Out of Earshot
The remarkable aspect of this performance is that not all the dancers are hearing.
Out of Earshotbrings its audience closer to an awareness of how individuals experience sound and vibration and how it may and may not inform movement.
We all have our own unique rhythms - a kind of beat of your own internal drum. As a hearing person it is fascinating to consider what a Deaf person actually hears or feels or sees with regard to sound and rhythms/pulses.
In this dance performance, part of The Melbourne Jazz Festival, sound is introduced as body percussion played by Myele Manzanza on the dancers’ bodies. Eventually Manzanza moves to a featured drum kit that he plays at intervals throughout. The sound is both explosive and at times acutely sensitive.
Sound is echoed visually in a strip of illumination around the walls of the performance space. In this way sound cues are audial - literal sound and vibrations. And cues are also visual - percussive instruments being played, projected images of sound waves and other performers moving. All performers are positioned to respond to this variety of stimuli.

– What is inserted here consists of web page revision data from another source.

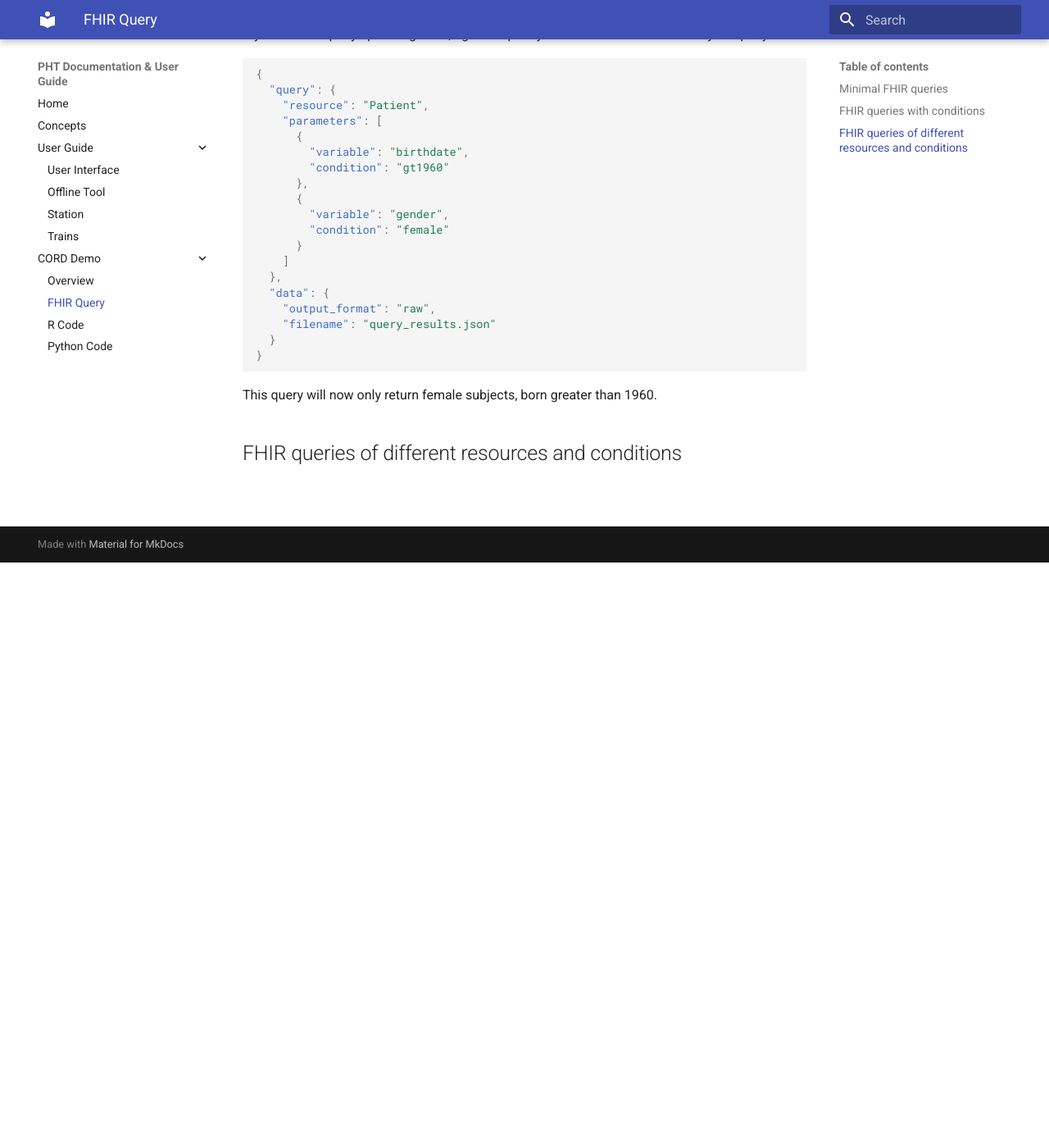
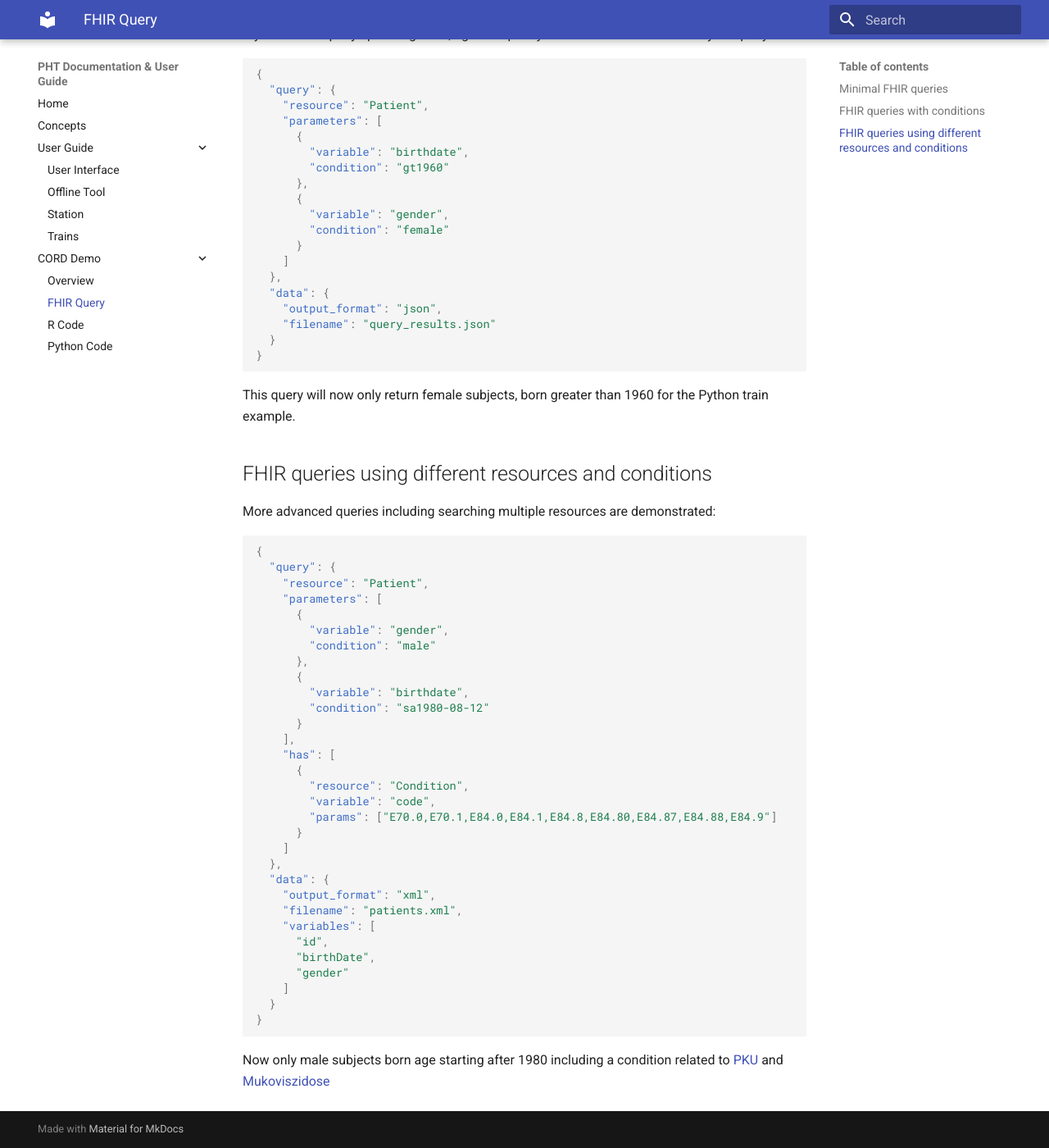
Before and after one commit to PHT-Medic/documentation, an MkDocs documentation site: the page built from docs/cord_fhir.md, in a window 1280 px wide and 1400 px high, scrolled down 714 px. Shown: the whole window at 82% size. Built offline with MkDocs 1.6.1 and Material for MkDocs 9.7.7, drawn with Linux system fonts in a browser that asks for light colours; some of the changed text lies outside the part shown.

Commit message:
Update CORD docu

`````diff
--- a/docs/cord_fhir.md
+++ b/docs/cord_fhir.md
@@ -1,7 +1,7 @@
 # CORD Demo FHIR
 You need to specify for our self developed FHIR client in our train-library two minimal things:
 1. The Resource to access (e.g. `Patient`or `Condition`).
-2. The format and name the file should be provided to train (accessed in the algorithm).
+2. The format and name the file should be provided to the 5train (accessed in the algorithm).
 
 To see what kind of queries are possible read the following general [documentation](https://www.hl7.org/fhir/search.html) of FHIR search queries.
 
@@ -14,8 +14,8 @@ The train library requires the following minimal specifications:
 {
   "query": "Patient",
   "data": {
-    "output_format": "json",
-    "filename": "patients.json"
+    "output_format": "xml",
+    "filename": "patients.xml"
   }
 }
 ```
@@ -41,12 +41,47 @@ If you want to query specific gender, ages or specify data column names extend y
     ]
   },
   "data": {
-    "output_format": "raw",
+    "output_format": "json",
     "filename": "query_results.json"
   }
 }
 ```
-This query will now only return female subjects, born greater than 1960.
+This query will now only return female subjects, born greater than 1960 for the Python train example.
 
 
-## FHIR queries of different resources and conditions
+## FHIR queries using different resources and conditions
+More advanced queries including searching multiple resources are demonstrated:
+````json
+{
+  "query": {
+    "resource": "Patient",
+    "parameters": [
+      {
+        "variable": "gender",
+        "condition": "male"
+      },
+      {
+        "variable": "birthdate",
+        "condition": "sa1980-08-12"
+      }
+    ],
+    "has": [
+      {
+        "resource": "Condition",
+        "variable": "code",
+        "params": ["E70.0,E70.1,E84.0,E84.1,E84.8,E84.80,E84.87,E84.88,E84.9"]
+      }
+    ]
+  },
+  "data": {
+    "output_format": "xml",
+    "filename": "patients.xml",
+    "variables": [
+      "id",
+      "birthDate",
+      "gender"
+    ]
+  }
+}
+````
+Now only male subjects born age starting after 1980 including a condition related to [PKU](https://en.wikipedia.org/wiki/Phenylketonuria) and [Mukoviszidose](https://www.muko.info/informieren/ueber-die-erkrankung#)
`````
Also changed, not shown: docs/cord_demo.md (+2 -1 lines), docs/cord_r.md (+4 -0 lines).
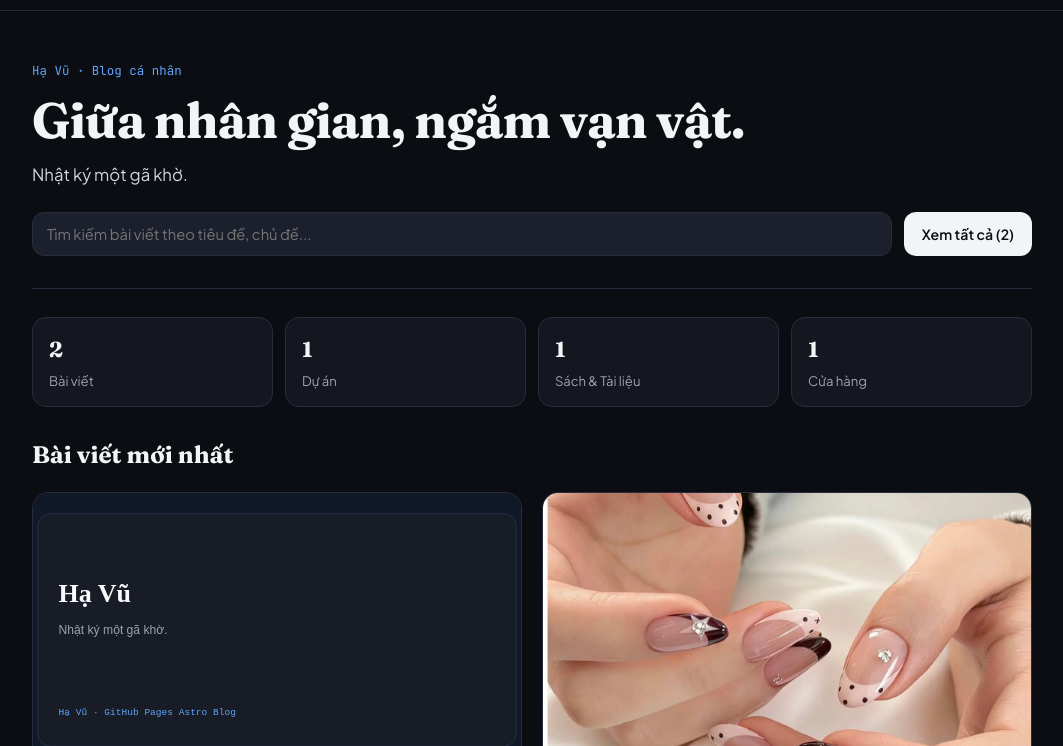
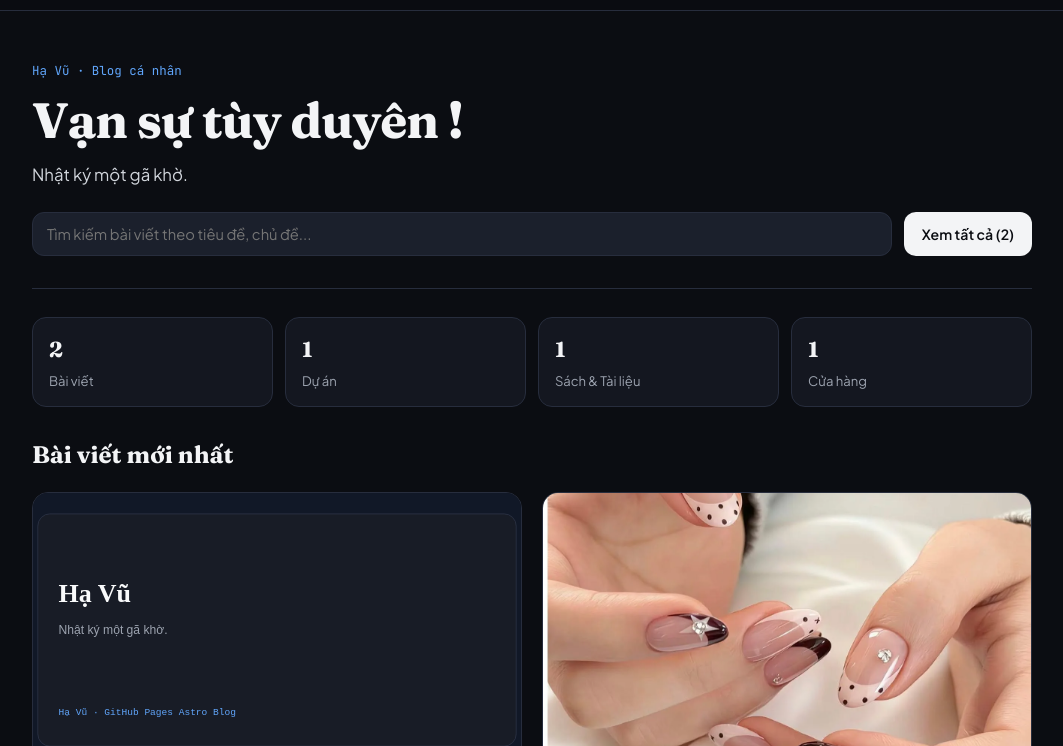
Before and after one commit to agripathlife/agripathlife.github.io, an Astro site: page / in a window 1280 px wide. Shown: the part 54-800 px from the top of the page, without its empty margins (108-1171 px from the left). Built offline with nearby package versions, Linux system fonts and the light colour scheme; Astro itself is replaced by a stand-in of ours.

Commit message:
BlogVN: Xuất bản Web App GitHub Pages (Vạn sự tùy duyên !)

```diff
--- a/src/cau_hinh/trang_web.ts
+++ b/src/cau_hinh/trang_web.ts
@@ -20,7 +20,7 @@ export interface SiteIdentityConfig {
 }
 
 export const SITE_CONFIG: SiteIdentityConfig = {
-  "siteTitle": "Giữa nhân gian, ngắm vạn vật.",
+  "siteTitle": "Vạn sự tùy duyên !",
   "tagline": "Nhật ký một gã khờ.",
   "siteIcon": "/favicon.png",
   "headerTitle": "Hạ Vũ",
```
Also changed, not shown: index.html (+1 -1 lines), .blogvn/site-config.json, manifest.webmanifest.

Intrinsically Out of Earshot appears to be about relating to others. It is the non-verbal communication and the intimate dancing relationships that really seem to be at the heart of what activates movement and generates meaning in this work.
Dancers are generally, uniquely, completely visible - exposed through their presence in front of an audience. Their integrity and vulnerability allows them to speak genuinely and sincerely to us. I think this sense of openness is intensified in with the inclusion of a Deaf dancer. Anna Seymour, who was born profoundly deaf,works as an equal collaborator – one of a quartet of dancers. Throughout there is an intensity of communication between performers that is possibly a heightened awareness to the importance of visual cues.
Gerard Van Dyck, always beguiling to watch, delights with his sense of humour, particularly towards the end of the performance. Timothy Ohl delivers some extraordinarily moves. I found myself gasping at a number of his rolls. Elle Evangelista is enchanting to observe.
As creator/director Kate Denborough plays with perceptions of the embodiment of sound. And although Anna Seymour’s point of difference is a pivotal aspect of the work there is no sense that she is actually any different to any of the other dancers. In fact if one didn’t know she is Deaf one would be none the wiser.
A very unique and seminal ensemble piece that we are bound to be talking about for years to come.
On Thursday 8 June there will be a post show Q & A with Auslan Interpretation and on Friday 9 June a physical sound workshop details on line: http://www.kage.com.au/participate/
Gerard Van Dyck
Photographer: Jeff Busby